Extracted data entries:
○ ○ ○ ○ ○ ○ ○
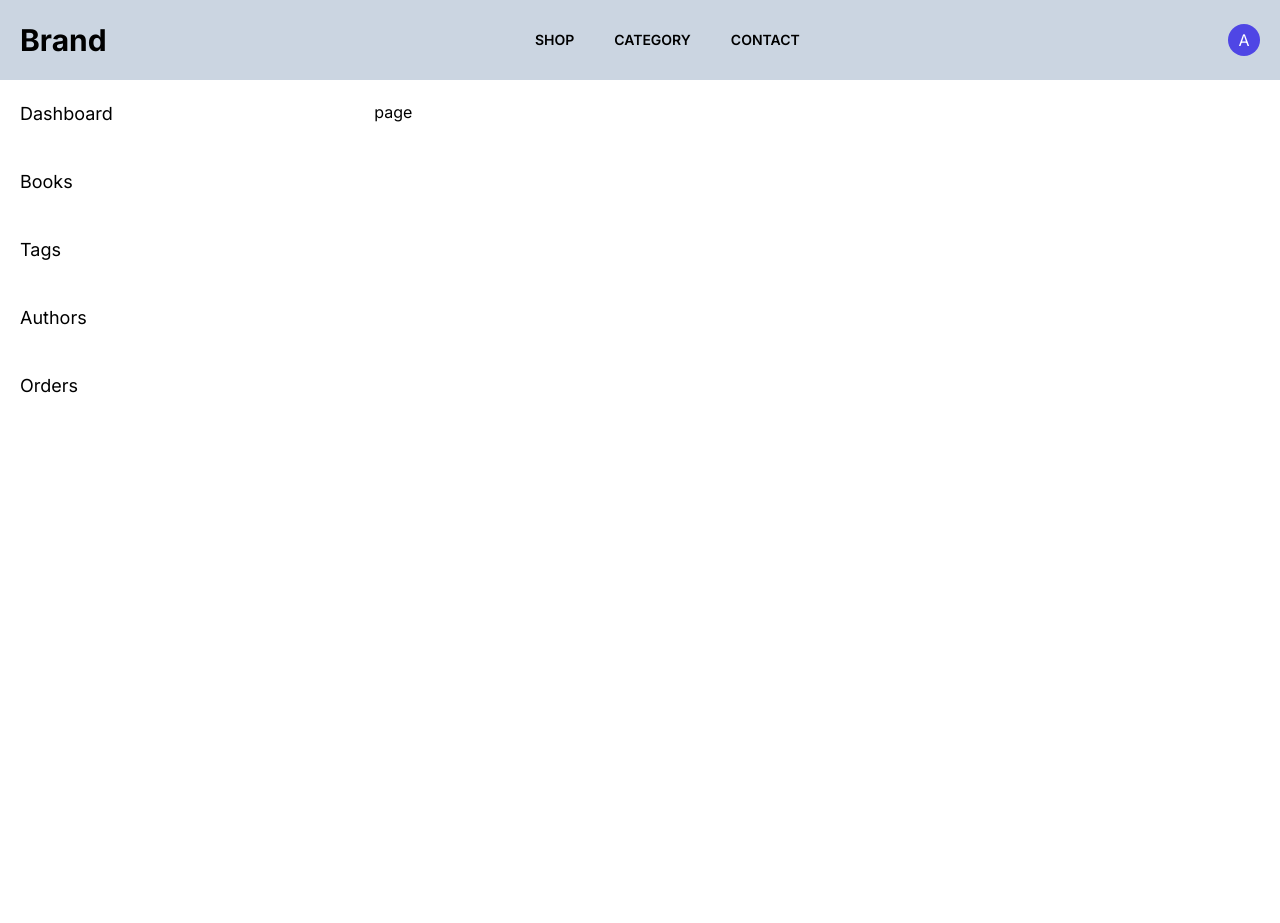
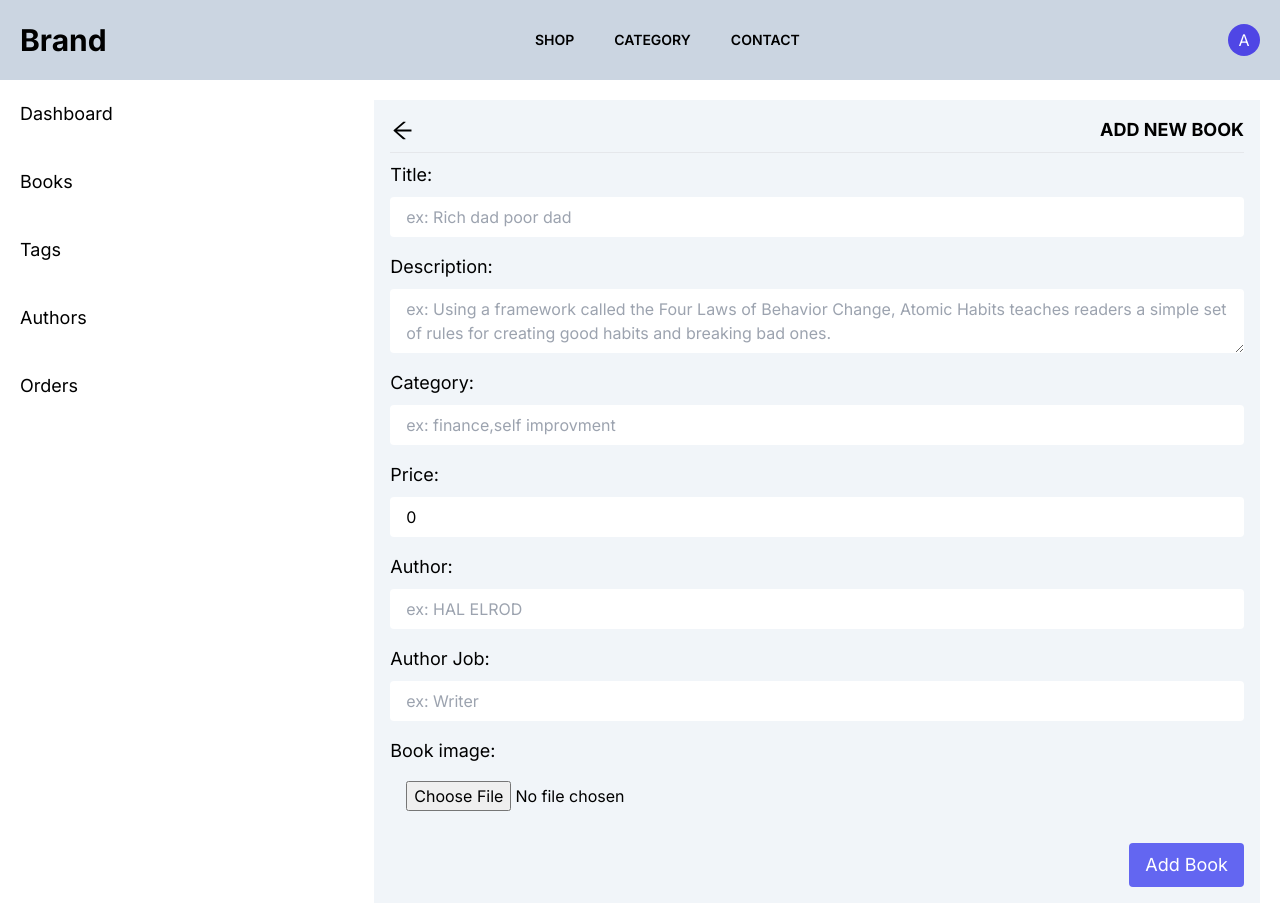
Before and after one commit to Moncef-Mhz/book-commerce, a Next.js app: page /admin/books/new in a window 1280 px wide. Before the commit the page ends 800 px from the top, so only its background shows below. Built offline with nearby package versions, Linux system fonts and the light colour scheme.

Commit message:
trynig to fix some issue

```diff
--- a/app/admin/books/new/page.jsx
+++ b/app/admin/books/new/page.jsx
@@ -1,7 +1,192 @@
-import React from "react";
+"use client";
+import Link from "next/link";
+import React, { useState } from "react";
+import { AiOutlineArrowLeft } from "react-icons/ai";
+import { TfiImport } from "react-icons/tfi";
 
 function newBook() {
-  return <div>page</div>;
+  //Book states
+  const [title, setTitle] = useState("");
+  const [description, setdescription] = useState("");
+  const [categories, setcategories] = useState("");
+  const [price, setprice] = useState(0);
+  const [author, setauthor] = useState("");
+  const [job, setjob] = useState("");
+  const [image, setImage] = useState("");
+
+  // cloudinary handler
+  const handleImage = (e) => {
+    const file = e.target.files[0];
+    setFileToBase(file);
+  };
+  const setFileToBase = (file) => {
+    const reader = new FileReader();
+    reader.readAsDataURL(file);
+    reader.onloadend = () => {
+      setImage(reader.result);
+    };
+  };
+
+  //adding books to DB
+  const submitHandler = async (e) => {
+    e.preventDefault();
+    // if (
+    //   title == "" ||
+    //   categories == "" ||
+    //   description == "" ||
+    //   author == "" ||
+    //   job == "" ||
+    //   image == ""
+    // ) {
+    //   console.log("feild are messing");
+    //   return;
+    // }
+
+    try {
+      let slug = title.replace(" ", "-");
+      let category = categories.split(",");
+
+      const response = await fetch("/api/admin/books/new", {
+        method: "POST",
+        body: JSON.stringify({
+          title,
+          slug,
+          category,
+          description,
+          price,
+          author,
+          job,
+          image,
+        }),
+      });
+      if (response.ok) {
+        setTitle("");
+        setauthor("");
+        setcategories("");
+        setdescription("");
+        setjob("");
+        setprice(0);
+        setImage("");
+      }
+    } catch (err) {
+      console.log(err);
+    }
+  };
+
+  return (
+    <div className=" w-full bg-slate-100 h-full p-4">
+      <div className="flex flex-row w-full  h-full border-b mb-2 pb-2  items-center justify-between">
+        <Link href="/admin/books">
+          <AiOutlineArrowLeft size={25} />
+        </Link>
+        <h1 className="text-lg font-bold uppercase cursor-default">
+          Add new Book
+        </h1>
+      </div>
+      <form className="flex flex-col gap-4" onSubmit={submitHandler}>
+        <div className="flex flex-col gap-2">
+          <label htmlFor="" className="text-lg">
+            Title:
+          </label>
+          <input
+            type="text"
+            value={title}
+            onChange={(e) => setTitle(e.target.value)}
+            className="px-4 py-2 rounded outline-indigo-500 "
+            placeholder="ex: Rich dad poor dad"
+            required
+          />
+        </div>
+        <div className="flex flex-col gap-2">
+          <label htmlFor="" className="text-lg">
+            Description:
+          </label>
+          <textarea
+            className="px-4 py-2 rounded outline-indigo-500 "
+            required
+            value={description}
+            onChange={(e) => setdescription(e.target.value)}
+            placeholder="ex: Using a framework called the Four Laws of Behavior Change, Atomic Habits teaches readers a simple set of rules for creating good habits and breaking bad ones."
+          />
+        </div>
+        <div className="flex flex-col gap-2">
+          <label htmlFor="" className="text-lg">
+            Category:
+          </label>
+          <input
+            type="text"
+            value={categories}
+            onChange={(e) => setcategories(e.target.value)}
+            className="px-4 py-2 rounded outline-indigo-500 "
+            placeholder="ex: finance,self improvment"
+            required
+          />
+        </div>
+        <div className="flex flex-col gap-2">
+          <label htmlFor="" className="text-lg">
+            Price:
+          </label>
+          <input
+            type="Number"
+            className="px-4 py-2 rounded outline-indigo-500 "
+            value={price}
+            onChange={(e) => setprice(e.target.value)}
+            placeholder="ex: 10"
+            min="0"
+            required
+          />
+        </div>
+        <div className="flex flex-col gap-2">
+          <label htmlFor="" className="text-lg">
+            Author:
+          </label>
+          <input
+            type="text"
+            value={author}
+            onChange={(e) => setauthor(e.target.value)}
+            className="px-4 py-2 rounded outline-indigo-500 "
+            placeholder="ex: HAL ELROD"
+            required
+          />
+        </div>
+        <div className="flex flex-col gap-2">
+          <label htmlFor="" className="text-lg">
+            Author Job:
+          </label>
+          <input
+            type="text"
+            value={job}
+            onChange={(e) => setjob(e.target.value)}
+            className="px-4 py-2 rounded outline-indigo-500 "
+            placeholder="ex: Writer"
+            required
+          />
+        </div>
+        <div className="flex flex-col gap-2 relative">
+          <label htmlFor="" className="text-lg">
+            Book image:
+          </label>
+          <input
+            type="file"
+            file={image}
+            id="formupload"
+            onChange={handleImage}
+            className="px-4 py-2 rounded outline-0"
+            placeholder="ex: Writer"
+            required
+          />
+        </div>
+        <div className="mt-2 flex items-center justify-end">
+          <button
+            className="bg-indigo-500 text-white px-4 py-2 rounded text-lg"
+            onSubmit={submitHandler}
+          >
+            Add Book
+          </button>
+        </div>
+      </form>
+    </div>
+  );
 }
 
 export default newBook;
--- a/app/api/admin/books/new/route.js
+++ b/app/api/admin/books/new/route.js
@@ -1,14 +1,21 @@
 import Books from "@models/Books";
 import { connectToDB } from "@utils/ConnectToDB";
+import cloudinary from "@utils/Cloudinary";
 
 export const POST = async (req) => {
-  const { title, img, price, description, category, author, job } =
+  const { title, image, price, description, category, author, job } =
     await req.json();
   try {
+    const result = await cloudinary.uploader.upload(image, {
+      folder: "book images",
+    });
     await connectToDB();
     const newBook = new Books({
       title,
-      img,
+      image: {
+        public_id: result.public_id,
+        url: result.secure_url,
+      },
       price,
       description,
       category,
--- a/models/Books.js
+++ b/models/Books.js
@@ -3,7 +3,17 @@ import { model, models, Schema } from "mongoose";
 const BookSchema = new Schema(
   {
     title: String,
-    img: String,
+    slug: String,
+    image: {
+      public_id: {
+        type: String,
+        required: true,
+      },
+      url: {
+        type: String,
+        required: true,
+      },
+    },
     description: String,
     price: Number,
     category: [String],
--- a/package.json
+++ b/package.json
@@ -9,8 +9,11 @@
     "lint": "next lint"
   },
   "dependencies": {
+    "@cloudinary/react": "^1.11.2",
+    "@cloudinary/url-gen": "^1.11.2",
     "@nextui-org/react": "^2.1.7",
     "autoprefixer": "10.4.15",
+    "cloudinary": "^1.40.0",
     "framer-motion": "^10.16.1",
     "mongoose": "^7.5.0",
     "next": "13.4.19",
--- /dev/null
+++ b/utils/Cloudinary.js
@@ -0,0 +1,9 @@
+import { v2 as cloudinary } from "cloudinary";
+
+cloudinary.config({
+  cloud_name: process.env.CLOUDINARY_NAME,
+  api_key: process.env.CLOUDINARY_API_KEY,
+  api_secret: process.env.CLOUDINARY_API_SECRET,
+});
+
+export default cloudinary;
```
Also changed, not shown: utils/data.js (deleted), 2 other files (tests, documents, lock files or other folders).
○ ○ ○ ○ ○ ○ ○
What is expected: Going through the entries, return every line holding the word "import".

Solution to this exercise:
-import React from "react";
+import Link from "next/link";
+import React, { useState } from "react";
+import { AiOutlineArrowLeft } from "react-icons/ai";
+import { TfiImport } from "react-icons/tfi";
 import Books from "@models/Books";
 import { connectToDB } from "@utils/ConnectToDB";
+import cloudinary from "@utils/Cloudinary";
@@ -3,7 +3,17 @@ import { model, models, Schema } from "mongoose";
+import { v2 as cloudinary } from "cloudinary";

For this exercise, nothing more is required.